    Here are some other findings in the report:

    • The number of students enrolled in Iowa’s public schools during the 2015-16 school year was 483,451, up from 480,772 the year before. This represents the fifth enrollment increase in as many years. The smallest and the largest school districts increased enrollment while the ones in the middle declined (300-2,500 students).
    • There were 336 school districts in 2015-16, down two from the year before. There are 333 districts in the current school year.
    • The number of teachers in Iowa remained level at 34,700 for the 2015-16 school year.
    • The percent of students eligible for free or reduced-price lunches continues to increase. In the 2015-16 school year it was 42%, which is an increase of 1% from the year before.
    • Minority student enrollment also increased by 1%, up from 22% the previous year to 23% in 2015-16.
    • The percent of public school students whose primary language is not English (English Language Learners) in the 2015-16 school year remained unchanged at 5.7%.
    • The percent of students from the Class of 2016 who took chemistry was 71%, up from 67% percent the year before. From the Class of 2016, 31% of students took physics, up from 29% the year before.
    • There were 45% of students from the Class of 2016 who took higher-level mathematics, including calculus, statistics, and trigonometry. This is up from 41% percent the year before.
    • Schools in the state that have a bandwidth of at least 100 MB, which is 100 times the minimum bandwidth requirements for digital learning, is 76%.

    DNR Releases Strategy for Water Quality Monitoring

    The Iowa Department of Natural Resources released a five-year strategy to improve ambient water quality monitoring.
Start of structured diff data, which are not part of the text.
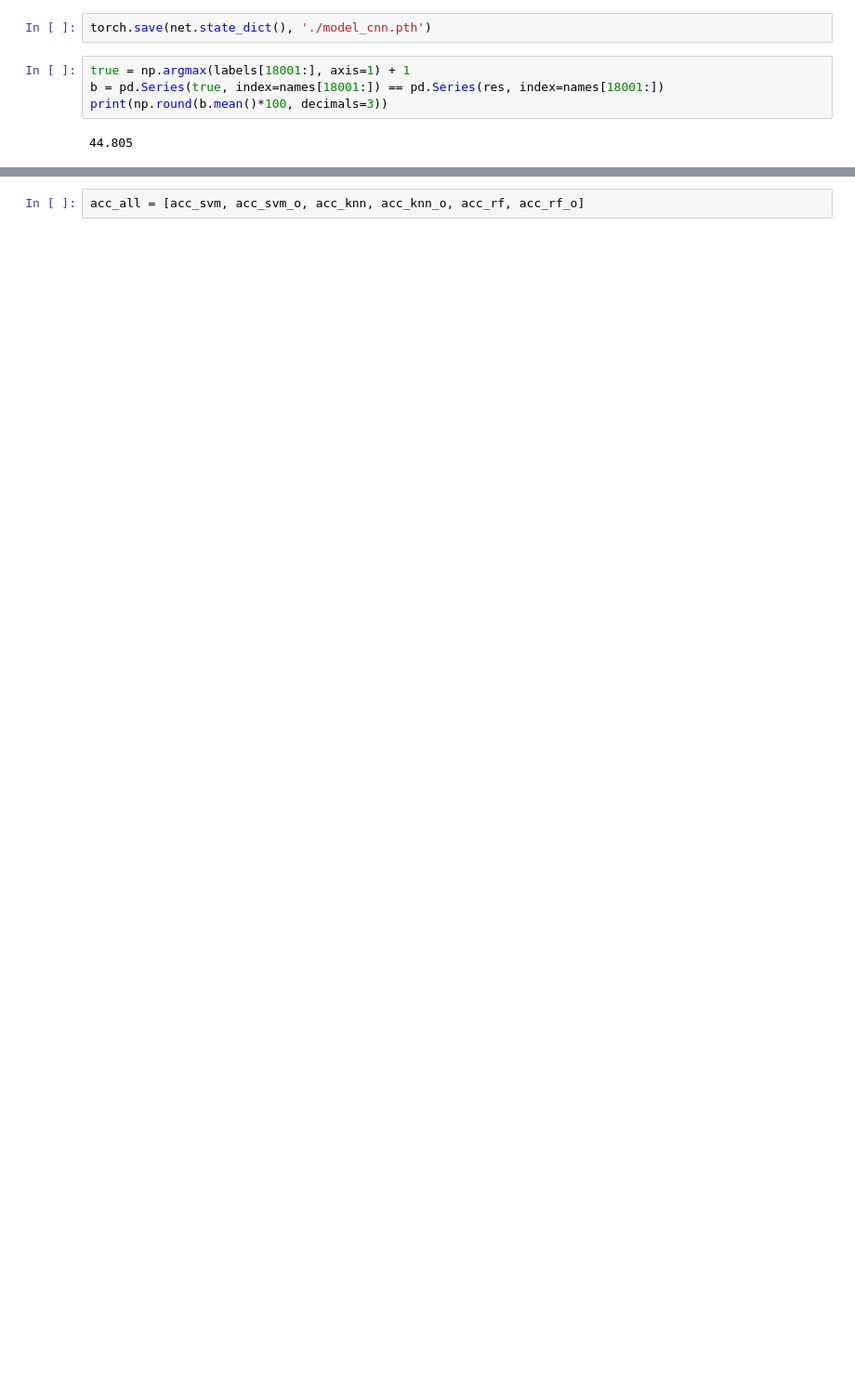
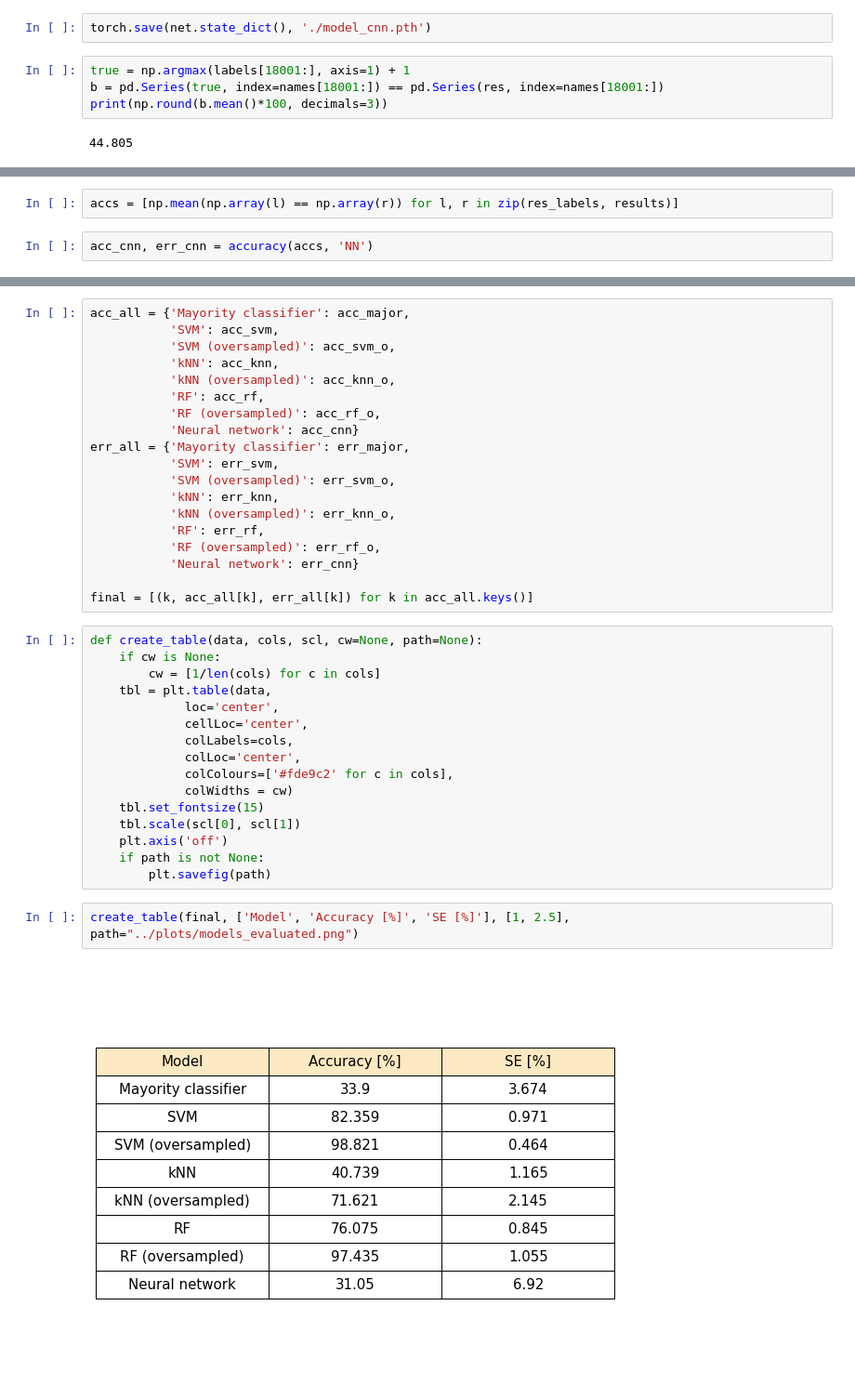
Before and after one commit to birbNoobstein/Predicting-enzyme-function, a Jupyter notebook: code/EnzymeClassification.ipynb, the cells around one changed output, grey strips where cells are left out. Shown at 93% size. Cells and saved outputs as stored; diff of their text form; blank space fills up the shorter version.

```diff
--- a/code/EnzymeClassification.ipynb
+++ b/code/EnzymeClassification.ipynb
@@ -433,0 +434,4 @@ pd.DataFrame(results).to_csv('../eval_results/NN.csv')
+# %%
+accs = [np.mean(np.array(l) == np.array(r)) for l, r in zip(res_labels, results)]
+# %%
+acc_cnn, err_cnn = accuracy(accs, 'NN')
@@ -438,2 +445,39 @@ plot_cmtx(res, true)
 # %%
-acc_all = [acc_svm, acc_svm_o, acc_knn, acc_knn_o, acc_rf, acc_rf_o]
+acc_all = {'Mayority classifier': acc_major,
+           'SVM': acc_svm,
+           'SVM (oversampled)': acc_svm_o,
+           'kNN': acc_knn,
+           'kNN (oversampled)': acc_knn_o,
+           'RF': acc_rf,
+           'RF (oversampled)': acc_rf_o,
+           'Neural network': acc_cnn}
+err_all = {'Mayority classifier': err_major,
+           'SVM': err_svm,
+           'SVM (oversampled)': err_svm_o,
+           'kNN': err_knn,
+           'kNN (oversampled)': err_knn_o,
+           'RF': err_rf,
+           'RF (oversampled)': err_rf_o,
+           'Neural network': err_cnn}
+
+final = [(k, acc_all[k], err_all[k]) for k in acc_all.keys()]
+# %%
+def create_table(data, cols, scl, cw=None, path=None):
+    if cw is None:
+        cw = [1/len(cols) for c in cols]
+    tbl = plt.table(data,
+             loc='center',
+             cellLoc='center',
+             colLabels=cols,
+             colLoc='center',
+             colColours=['#fde9c2' for c in cols],
+             colWidths = cw)
+    tbl.set_fontsize(15)
+    tbl.scale(scl[0], scl[1])
+    plt.axis('off')
+    if path is not None:
+        plt.savefig(path)
+# %%
+create_table(final, ['Model', 'Accuracy [%]', 'SE [%]'], [1, 2.5], path="../plots/models_evaluated.png")
+# %% [output]
+[figure, added]
```
Also changed, not shown: parts of 8 cells of this notebook, 8 other files.
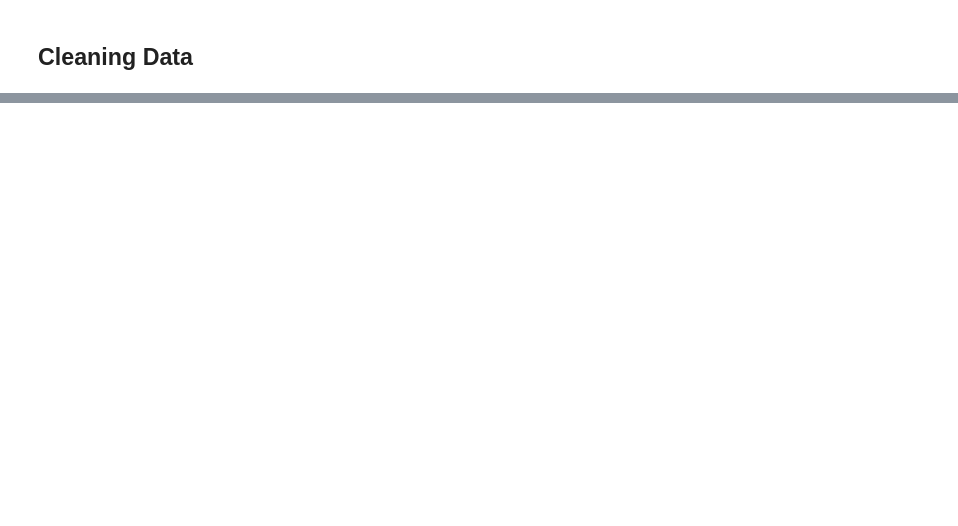
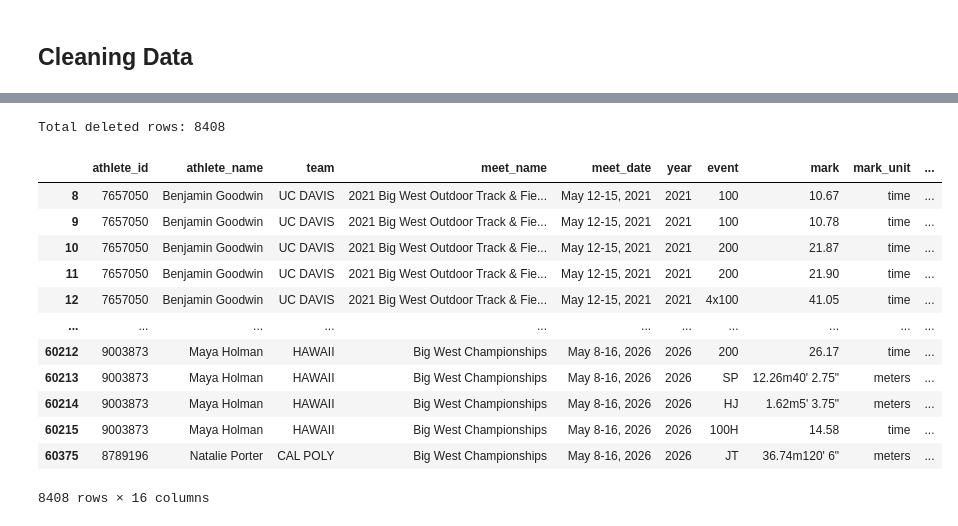
Before and after one commit to ChidiebereAgunanne/DSC180, a Jupyter notebook: big-west-predictor/notebooks/athete_profiles.ipynb, the cells around one changed output, grey strips where cells are left out. Drawn from its saved outputs; the diff is of its cells as text; code cells hidden in the pictures; blank space fills up the shorter version.

```diff
--- a/big-west-predictor/notebooks/athete_profiles.ipynb
+++ b/big-west-predictor/notebooks/athete_profiles.ipynb
@@ -300,0 +409,36 @@ df.to_csv("../data/processed/regular_season.csv", index=False)
+# %%
+import pandas as pd
+import re
+
+def parse_meet_date(date_string):
+    if pd.isna(date_string):
+        return pd.NaT
+
+    date_string = str(date_string).strip()
+
+    # Extract first month, first day, and year
+    match = re.match(
+        r"^([A-Za-z]+)\s+(\d{1,2}).*?,\s*(\d{4})$",
+        date_string
+    )
+
+    if match:
+        month, day, year = match.groups()
+
+        return pd.to_datetime(
+            f"{month} {day}, {year}",
+            errors="coerce"
+        )
+
+    return pd.to_datetime(date_string, errors="coerce")
+
+
+# Apply the corrected function
+df = results_updated.copy()
+df["meet_start_date"] = df["meet_date"].apply(parse_meet_date)
+
+# Check remaining failures
+print(
+    "Dates that couldn't be parsed:",
+    df["meet_start_date"].isna().sum()
+)
@@ -300,0 +529,23 @@ df.to_csv("../data/processed/regular_season.csv", index=False)
+# %%
+deleted_rows = df.loc[
+    ~df.index.isin(regular_season_clean.index)
+].copy()
+
+print("Total deleted rows:", len(deleted_rows))
+
+deleted_rows
+# %% [output]
+Total deleted rows: 8408
+|  | athlete_id | athlete_name | team | meet_name | meet_date | year | event | mark | mark_unit | ... |
+| 8 | 7657050 | Benjamin Goodwin | UC DAVIS | 2021 Big West Outdoor Track & Fie... | May 12-15, 2021 | 2021 | 100 | 10.67 | time | ... |
+| 9 | 7657050 | Benjamin Goodwin | UC DAVIS | 2021 Big West Outdoor Track & Fie... | May 12-15, 2021 | 2021 | 100 | 10.78 | time | ... |
+| 10 | 7657050 | Benjamin Goodwin | UC DAVIS | 2021 Big West Outdoor Track & Fie... | May 12-15, 2021 | 2021 | 200 | 21.87 | time | ... |
+| 11 | 7657050 | Benjamin Goodwin | UC DAVIS | 2021 Big West Outdoor Track & Fie... | May 12-15, 2021 | 2021 | 200 | 21.90 | time | ... |
+| 12 | 7657050 | Benjamin Goodwin | UC DAVIS | 2021 Big West Outdoor Track & Fie... | May 12-15, 2021 | 2021 | 4x100 | 41.05 | time | ... |
+| ... | ... | ... | ... | ... | ... | ... | ... | ... | ... | ... |
+| 60212 | 9003873 | Maya Holman | HAWAII | Big West Championships | May 8-16, 2026 | 2026 | 200 | 26.17 | time | ... |
+| 60213 | 9003873 | Maya Holman | HAWAII | Big West Championships | May 8-16, 2026 | 2026 | SP | 12.26m40' 2.75" | meters | ... |
+| 60214 | 9003873 | Maya Holman | HAWAII | Big West Championships | May 8-16, 2026 | 2026 | HJ | 1.62m5' 3.75" | meters | ... |
+| 60215 | 9003873 | Maya Holman | HAWAII | Big West Championships | May 8-16, 2026 | 2026 | 100H | 14.58 | time | ... |
+| 60375 | 8789196 | Natalie Porter | CAL POLY | Big West Championships | May 8-16, 2026 | 2026 | JT | 36.74m120' 6" | meters | ... |
+8408 rows × 16 columns
```
Also changed, not shown: parts of 16 cells of this notebook, 4 other files.
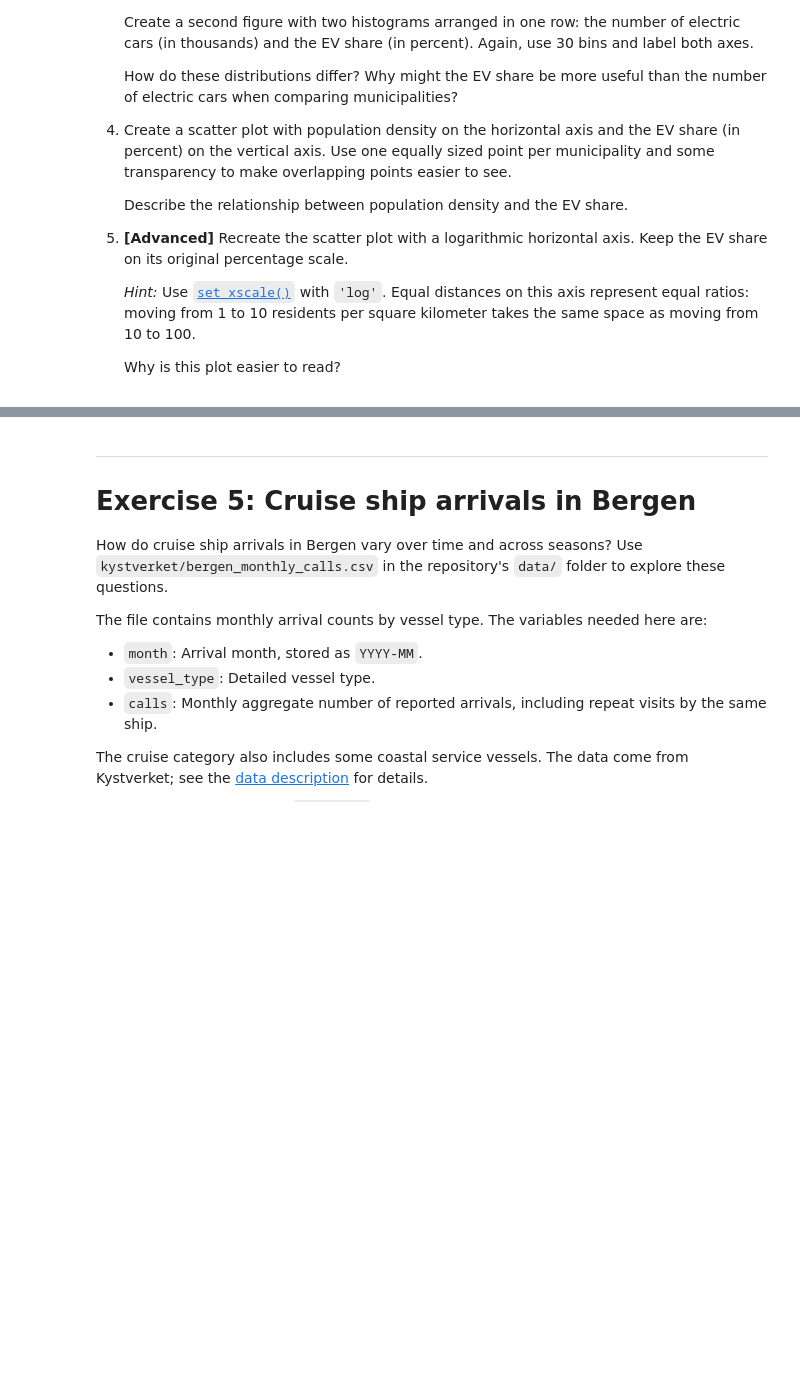
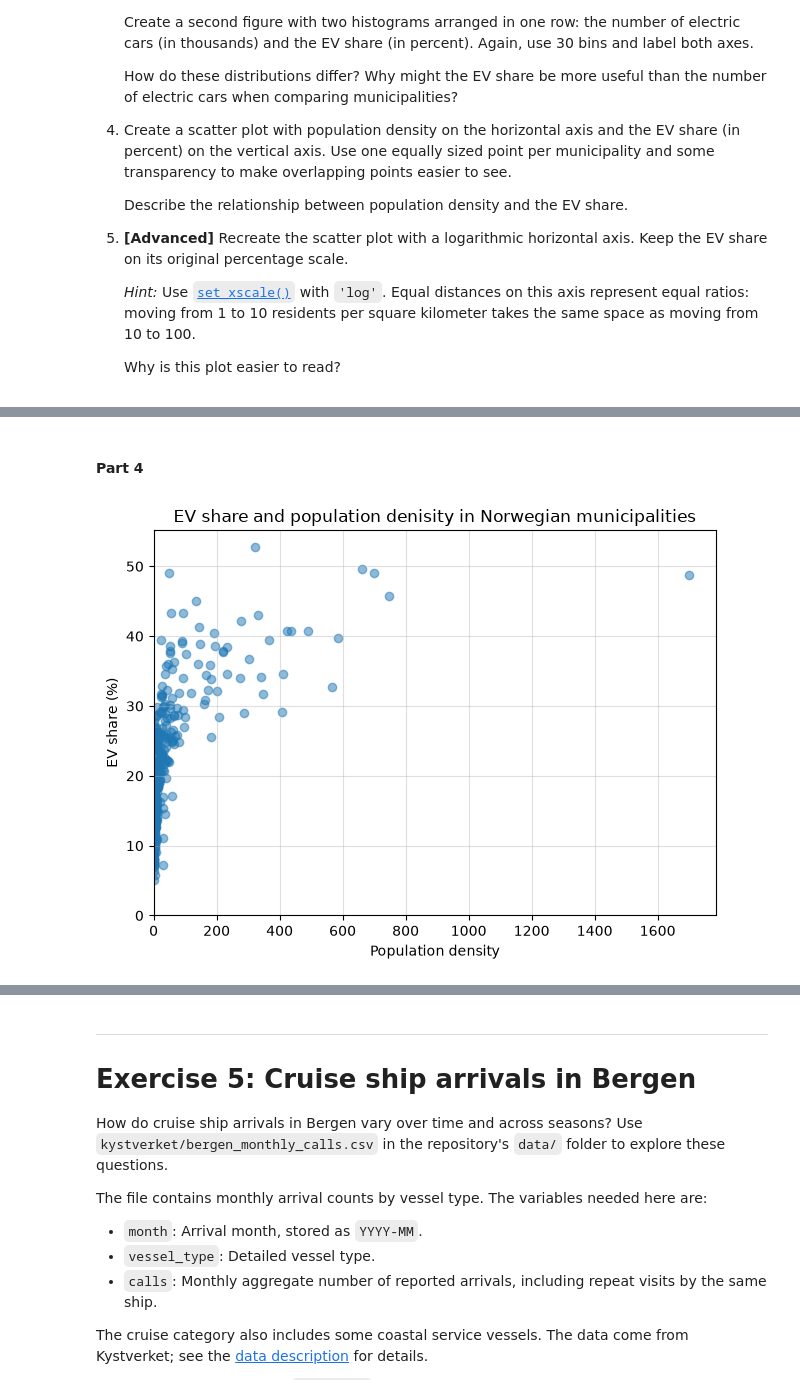
Before and after one commit to borresen18/TECH2-H26, a Jupyter notebook: workshops/workshop3/workshop3 HB.ipynb, the cells around one changed output, grey strips where cells are left out. Cells and saved outputs as stored; diff of their text form; code cells hidden in the pictures; blank space fills up the shorter version.

```diff
--- a/workshops/workshop3/workshop3 HB.ipynb
+++ b/workshops/workshop3/workshop3 HB.ipynb
@@ -464,0 +548,13 @@ The data come from Statistics Norway (SSB); see the
+# %% [markdown]
+#### Part 4
+# %%
+plt.scatter(df["pop_density"], df["EV_share(%)"], alpha=0.5)
+plt.xlabel("Population density")
+plt.ylabel("EV share (%)")
+plt.title("EV share and population denisity in Norwegian municipalities")
+plt.ylim(0)
+plt.xlim(0)
+plt.grid(alpha=0.4)
+plt.tight_layout()
+# %% [output]
+[figure, added]
```
Also changed, not shown: parts of 18 cells of this notebook.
The DNR Water Quality Monitoring and Assessment Section does physical and chemical monitoring of Iowa’s surface and groundwater to provide a “snapshot” of the condition of waters in the state and by collecting many samples over a period of time, can provide an accurate overall picture.

    “Iowa DNR managers and technical staff will use the new strategy to guide decisions affecting the ambient monitoring program over the next five years,” says the DNR’s Roger Bruner. “The strategy should also serve as a robust informational resource for stakeholders, policy makers, legislators, and the public."

    The program worked with stakeholders and other programs within the DNR to develop the five-year strategy. The strategy focuses on monitoring objects, sampling design, data management, products and services, and program evaluation and coordination.

    The strategy is available at www.iowadnr.gov/Environmental-Protection/Water-Quality/Water-Monitoring.